For more than a year I’ve been serving sharks, stingrays, stonefish, jellies and the cheap feeders that follow. The pay is pretty skinny, but I can walk to work and they feed me for free. It’s ok.
I wake up early, before the fish, and ready the cafe while it’s dark outside. In the hour before opening, with a thermometer I survey and document the temperature of the fridge, the freezer and multiple burley-churners - most of these documents I falsify. I update the specials board. I clean and empty the rust tumbled Skin n’ Filth Filter. And when there’s time, I practice applying balm and bandage for potential/imminent stings, bites and dismemberments.
At five to seven, just before we open for business, the LBFS (Last Breath For Staff) bell rings. I expel all the old air from my body in a slow hiss until I’m dead ballooning - like the manual demands; then I steady and gulp the greediest gulp of breath a boy can grab, swallowing it deep down into my guts - this will have to last me the day. I strap a CSBB (Company Standard Bowling Ball) to my right ankle, a CSBB to my left ankle and switch on the lights designed to attract big fish. Exactly two minutes after the LBFS sounds there is a gurgle, distant deep and wet, followed fast by a heavy crash of dense wood meeting steel and then the great compression comes: oceans of fat wet water falling from some height, exploding into itself and expanding, ever expanding, the relentless feeding frenzy of salt water devouring the insides of this aquarium. Once each floor fills to the brim a trapdoor opens and the gush continues in a rush, down to the next level to rinse hard and repeat. My cafe waits at the bottom of ten stories, so the water, when it arrives down there is heavy. Buoyancy wants badly to drag me up and away from the coffee machine, the chowder, the little cakes and the counter, and float away I would, if not for the two CSBB’s attached to my ankles.

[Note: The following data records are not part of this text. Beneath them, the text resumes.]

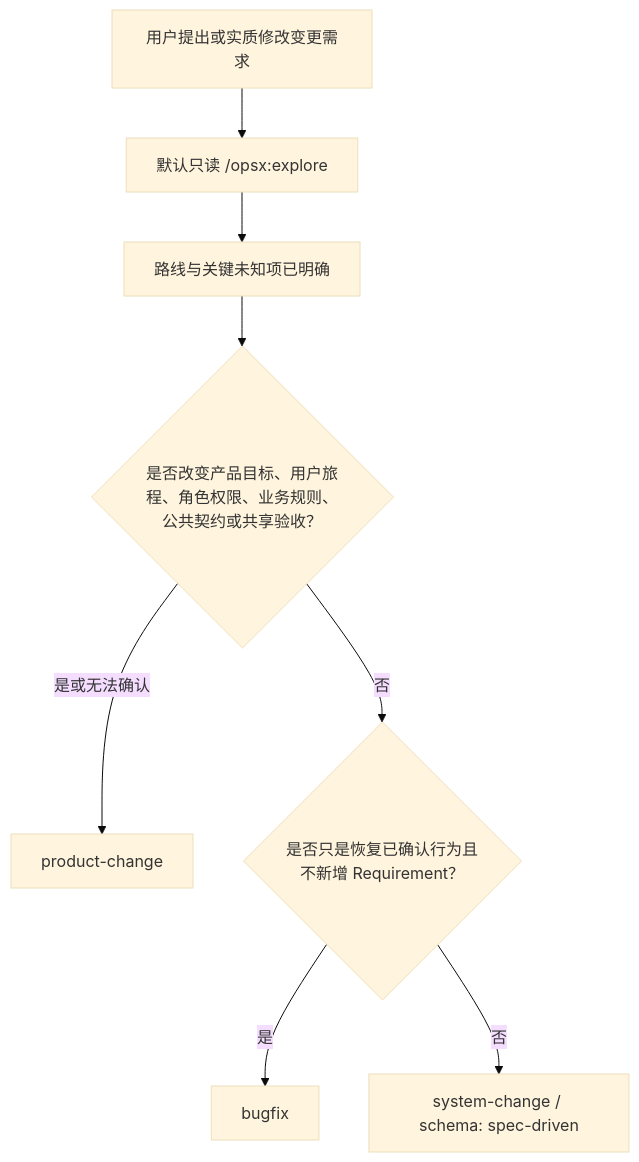
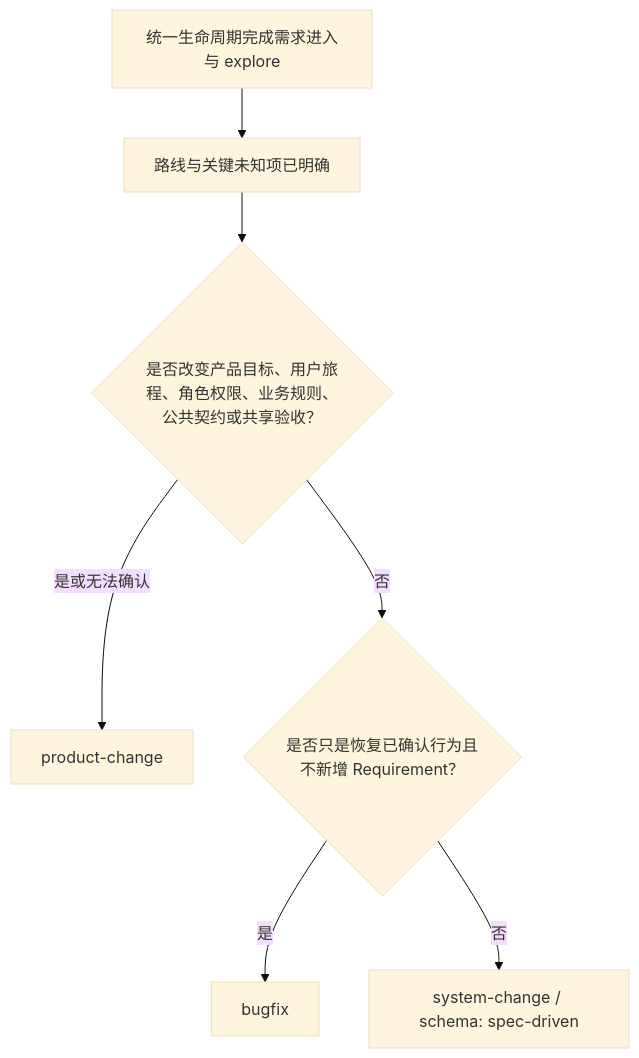
Before and after one commit to haoranliu66/openspec_workflow: the first of 3 diagrams in README.md, drawn with Mermaid (base theme). The commit also changed other lines of this file and 13 other files, not shown here.

````diff
--- a/README.md
+++ b/README.md
@@ -140,10 +137,9 @@
 ```mermaid
 flowchart TD
-    R["用户提出或实质修改变更需求"] --> E["默认只读 /opsx:explore"]
-    E --> A["路线与关键未知项已明确"]
+    R["统一生命周期完成需求进入与 explore"] --> A["路线与关键未知项已明确"]
     A --> B{"是否改变产品目标、用户旅程、角色权限、业务规则、公共契约或共享验收？"}
     B -- "是或无法确认" --> P["product-change"]
     B -- "否" --> C{"是否只是恢复已确认行为且不新增 Requirement？"}
     C -- "是" --> F["bugfix"]
     C -- "否" --> S["system-change / schema: spec-driven"]
 ```
````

I’ll be honest, watching that body of water explode around the room, eating all the air and enveloping e v e r y t h i n g can be a little unnerving, so to stay calm as the water rises, I close my eyes, tense my tummy and inwardly run the company line: look at you, you beautiful fish, you better wetter fish, when you’re not here I’m nowhere. Repeat.
Service is the same, day to day. I dish towering scoops of rioting maggots straight down the gob of pushy tuna and snarky bass, while for the orcas I flay baby seals before their beady eyes and toss the grizzly snack their way with nervous fingers - you don’t want to lose your pinky twice, that’s what I’m saying. Each day has it’s snippy crab and bullish shark. Each day has it’s injury and it’s insult. Still it has it’s soft spots too, like after lunch when the sharks are sleeping and the salmon are spawning and the stonefish are off setting traps, then the cafe falls quiet. No noise save the low rumble of the Skin n’ Filth Filter and that slow pulse in my temples. No one around, so I sneak a paperback from beneath the counter, check the coast is clear, and proceed to suck sweet clean air out of each soaking page. I’m not sure how it works, but I’m alive because it does.
This week I handed back my twin CSBB set, my wetsuit and my seal-skinning knife. I'm leaving. I wonder if the fish will notice. I doubt it. I wonder if I'll remember this place in five years, or just the books I breathed though. I wonder if they'll clean the aquarium.